● **YOUR INSTRUCTIONS**: Every line in the data below that has the word "xarray" should be returned.
DATA FOR THIS EXERCISE section start
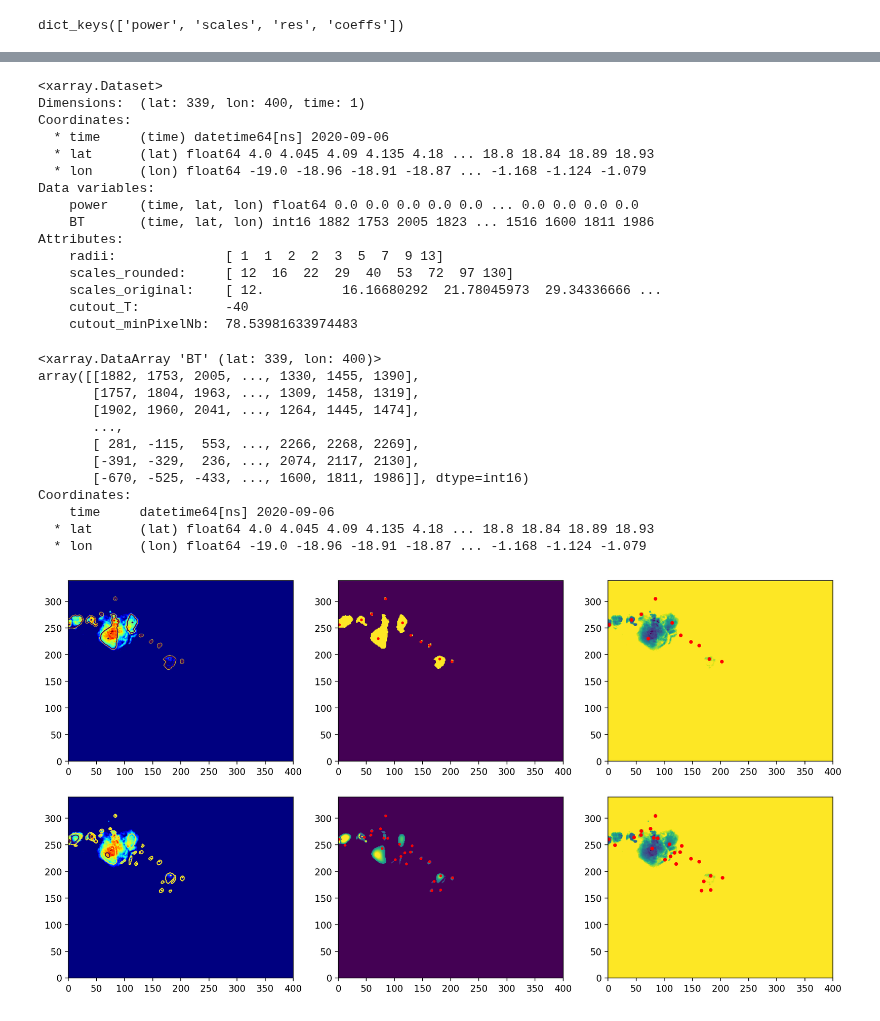
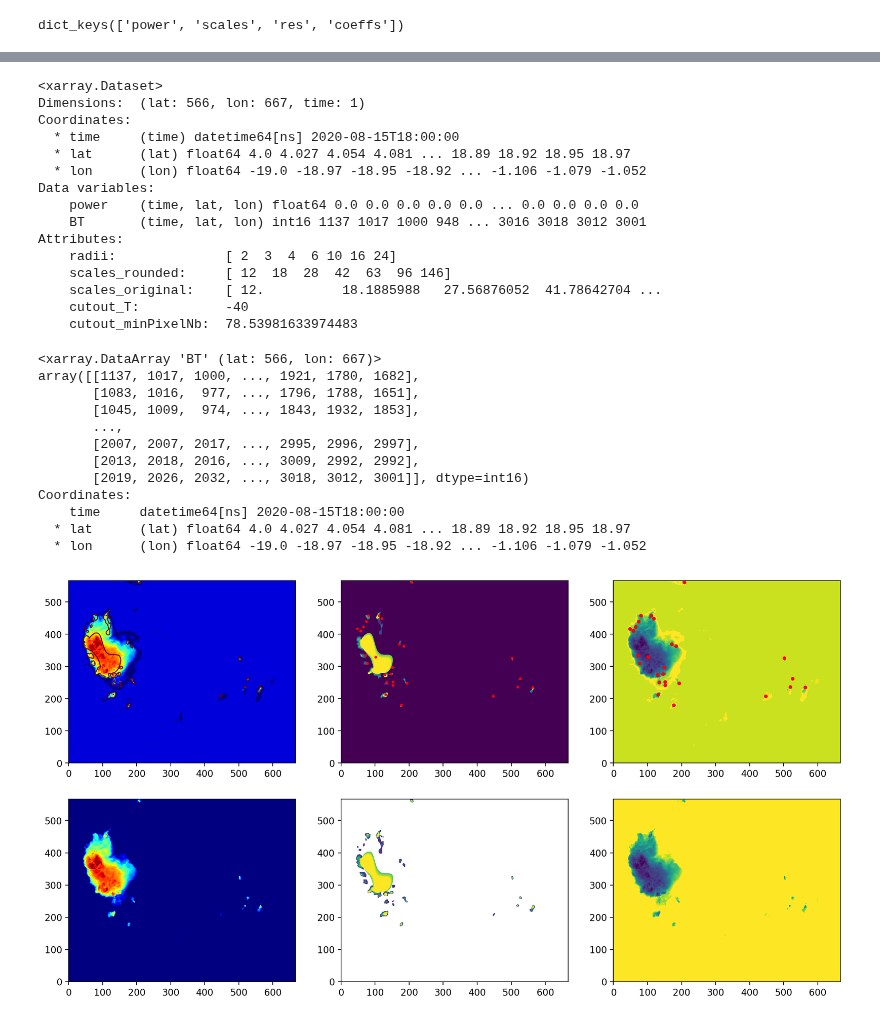
Before and after one commit to cornkle/proj_CEH, a Jupyter notebook: notebooks/NFLICS_test_coreStandalone_v2_real_time_wavelet.ipynb, the cells around one changed output, grey strips where cells are left out. Saved outputs shown, nothing was run; the diff lists cells and outputs as text; code cells hidden in the pictures.

```diff
--- a/notebooks/NFLICS_test_coreStandalone_v2_real_time_wavelet.ipynb
+++ b/notebooks/NFLICS_test_coreStandalone_v2_real_time_wavelet.ipynb
@@ -14,3 +10,9 @@ testfile = '/media/ck/Elements/Africa/WestAfrica/NFLICS/MCS_TIR/real_time_wavele
+# %%
+idate = '20200815'
+#tag = 'MFG'
+tag = 'MSG'
+testfile = '/media/ck/Elements/Africa/WestAfrica/NFLICS/MCS_TIR/real_time_wavelet/'+idate[0:4]+'/'+idate[4:6]+'/'+idate[6:8]+'/IR_wavelet_BT_'+idate+'_*.nc'
+origfile = '/media/ck/Elements/Africa/WestAfrica/NFLICS/MCS_TIR/real_time_data/'+idate[0:4]+'/'+idate[4:6]+'/'+idate[6:8]+'/IR_108_BT_'+idate+'_*.nc'
 # %%
 data = xr.open_mfdataset(testfile)#.sel(lat=slice(6,8), lon=slice(6,9.5))'/media/ck/Elements/Africa/WestAfrica/NFLICS/MCS_TIR/real_time_wavelet/2020/06/25/IR_wavelet_BT_20200625_1300.nc'
 # %% [output]
@@ -46,7 +48,7 @@ Attributes:
     cutout_T:           -40
     cutout_minPixelNb:  78.53981633974483
 # %%
-tstep_old = data.isel(time=0).load() #-12
+tstep_old = data.isel(time=-24).load() #-24
 # %%
 tstep_old
 # %% [output]
@@ -160,5 +162,5 @@ plt.colorbar()
 # %%
-power_msg = utils.find_fixed_power(wav, nogood, area_img,3, dataset='MSG')
+power_msg = utils.find_fixed_power(wav, outt, nogood, area_img,3)
 # %%
 wav.keys()
 # %% [output]
@@ -223,5 +253,5 @@ Coordinates:
 # %%
 date = [pd.datetime(date['time.year'], date['time.month'], date['time.day'], date['time.hour'], date['time.minute'])]
 # %%
-data = run_powerBlobs.wavelet_analysis(meteosat_data, longitudes, latitudes, date, savefile, data_resolution=5)
+data = run_powerBlobs.wavelet_analysis(meteosat_data, longitudes, latitudes, date, savefile, data_resolution=3)
 # %% [output]
@@ -240,18 +261,18 @@ Saved /home/ck/DIR/cornkle/data/test/testblob.nc
 data
 # %% [output]
 <xarray.Dataset>
-Dimensions:  (lat: 339, lon: 400, time: 1)
+Dimensions:  (lat: 566, lon: 667, time: 1)
 Coordinates:
-  * time     (time) datetime64[ns] 2020-09-06
-  * lat      (lat) float64 4.0 4.045 4.09 4.135 4.18 ... 18.8 18.84 18.89 18.93
-  * lon      (lon) float64 -19.0 -18.96 -18.91 -18.87 ... -1.168 -1.124 -1.079
+  * time     (time) datetime64[ns] 2020-08-15T18:00:00
+  * lat      (lat) float64 4.0 4.027 4.054 4.081 ... 18.89 18.92 18.95 18.97
+  * lon      (lon) float64 -19.0 -18.97 -18.95 -18.92 ... -1.106 -1.079 -1.052
 Data variables:
     power    (time, lat, lon) float64 0.0 0.0 0.0 0.0 0.0 ... 0.0 0.0 0.0 0.0
-    BT       (time, lat, lon) int16 1882 1753 2005 1823 ... 1516 1600 1811 1986
+    BT       (time, lat, lon) int16 1137 1017 1000 948 ... 3016 3018 3012 3001
 Attributes:
-    radii:              [ 1  1  2  2  3  5  7  9 13]
-    scales_rounded:     [ 12  16  22  29  40  53  72  97 130]
-    scales_original:    [ 12.          16.16680292  21.78045973  29.34336666 ...
+    radii:              [ 2  3  4  6 10 16 24]
+    scales_rounded:     [ 12  18  28  42  63  96 146]
+    scales_original:    [ 12.          18.1885988   27.56876052  41.78642704 ...
     cutout_T:           -40
     cutout_minPixelNb:  78.53981633974483
 # %%
@@ -262,25 +283,25 @@ tstep = data.squeeze()
 # %%
 tstep['BT']
 # %% [output]
-<xarray.DataArray 'BT' (lat: 339, lon: 400)>
-array([[1882, 1753, 2005, ..., 1330, 1455, 1390],
-       [1757, 1804, 1963, ..., 1309, 1458, 1319],
-       [1902, 1960, 2041, ..., 1264, 1445, 1474],
+<xarray.DataArray 'BT' (lat: 566, lon: 667)>
+array([[1137, 1017, 1000, ..., 1921, 1780, 1682],
+       [1083, 1016,  977, ..., 1796, 1788, 1651],
+       [1045, 1009,  974, ..., 1843, 1932, 1853],
        ...,
-       [ 281, -115,  553, ..., 2266, 2268, 2269],
-       [-391, -329,  236, ..., 2074, 2117, 2130],
-       [-670, -525, -433, ..., 1600, 1811, 1986]], dtype=int16)
+       [2007, 2007, 2017, ..., 2995, 2996, 2997],
+       [2013, 2018, 2016, ..., 3009, 2992, 2992],
+       [2019, 2026, 2032, ..., 3018, 3012, 3001]], dtype=int16)
 Coordinates:
-    time     datetime64[ns] 2020-09-06
-  * lat      (lat) float64 4.0 4.045 4.09 4.135 4.18 ... 18.8 18.84 18.89 18.93
-  * lon      (lon) float64 -19.0 -18.96 -18.91 -18.87 ... -1.168 -1.124 -1.079
+    time     datetime64[ns] 2020-08-15T18:00:00
+  * lat      (lat) float64 4.0 4.027 4.054 4.081 ... 18.89 18.92 18.95 18.97
+  * lon      (lon) float64 -19.0 -18.97 -18.95 -18.92 ... -1.106 -1.079 -1.052
 # %%
 lon, lat = np.meshgrid(tstep['lon'], tstep['lat'])
 
 f = plt.figure(figsize=(15,8), dpi=200)
 f.add_subplot(231)
-plt.pcolormesh(outt, vmin=-85, vmax=-70, cmap='jet_r')
-plt.contour(power_msg, levels=[0,50], extend='both', linewidths=1, cmap='viridis_r')
+plt.pcolormesh(outt, vmin=-85, vmax=-60, cmap='jet_r')
+plt.contour(power_msg, levels=[-5,1], extend='both', linewidths=1, cmap='Reds')
 
 npos = np.where(power_msg<-100)
 
@@ -293,38 +314,38 @@ for y,x in zip(npos[0], npos[1]):
     plt.plot(x,y, color='red', markersize=2, marker='o')
 
 
 f.add_subplot(233)
-plt.pcolormesh(outt, vmax=-70, vmin=-85)
+plt.pcolormesh(outt, vmax=-60, vmin=-85)
 for y,x in zip(npos[0], npos[1]):
 
     plt.plot(x,y, color='red', markersize=3, marker='o')
 
 ####################
 
 f.add_subplot(234)
-plt.pcolormesh(tstep_old['BT']/100, vmin=-85, vmax=-70, cmap='jet_r')
-plt.contour(tstep_old['power'], levels=[0,50], extend='both', linewidths=1, cmap='viridis_r')
+plt.pcolormesh(tstep_old['BT']/100, vmin=-85, vmax=-60, cmap='jet_r')
+plt.contour(tstep_old['power'], levels=[-5,1], extend='both', linewidths=1, cmap='Reds')
 
 npos = np.where(tstep_old['power']<-100)
 
 f.add_subplot(235)
 plt.pcolormesh(tstep_old['power'], vmin=0, vmax=50)
 
 for y,x in zip(npos[0], npos[1]):
 
 
     plt.plot(x,y, color='red', markersize=2, marker='o')
 
 
 f.add_subplot(236)
-plt.pcolormesh(tstep_old['BT']/100, vmax=-70, vmin=-85)
+plt.pcolormesh(tstep_old['BT']/100, vmax=-60, vmin=-85)
 for y,x in zip(npos[0], npos[1]):
 
     plt.plot(x,y, color='red', markersize=3, marker='o')
 
 #f.savefig('/home/ck/DIR/cornkle/data/test/new_cores'+tag+'.png')
 # %% [output]
-[figure, old version]
+[figure, new version]
 # %%
 old_mask = np.array(tstep_old['power'].values > 0, dtype=int)
 new_mask = np.array(power_msg > 0, dtype=int)
```
Also changed, not shown: parts of 24 cells of this notebook, 11 other files.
DATA FOR THIS EXERCISE section end
● **RESPONSE TO THIS TASK**:
 <xarray.Dataset>
-<xarray.DataArray 'BT' (lat: 339, lon: 400)>
+<xarray.DataArray 'BT' (lat: 566, lon: 667)>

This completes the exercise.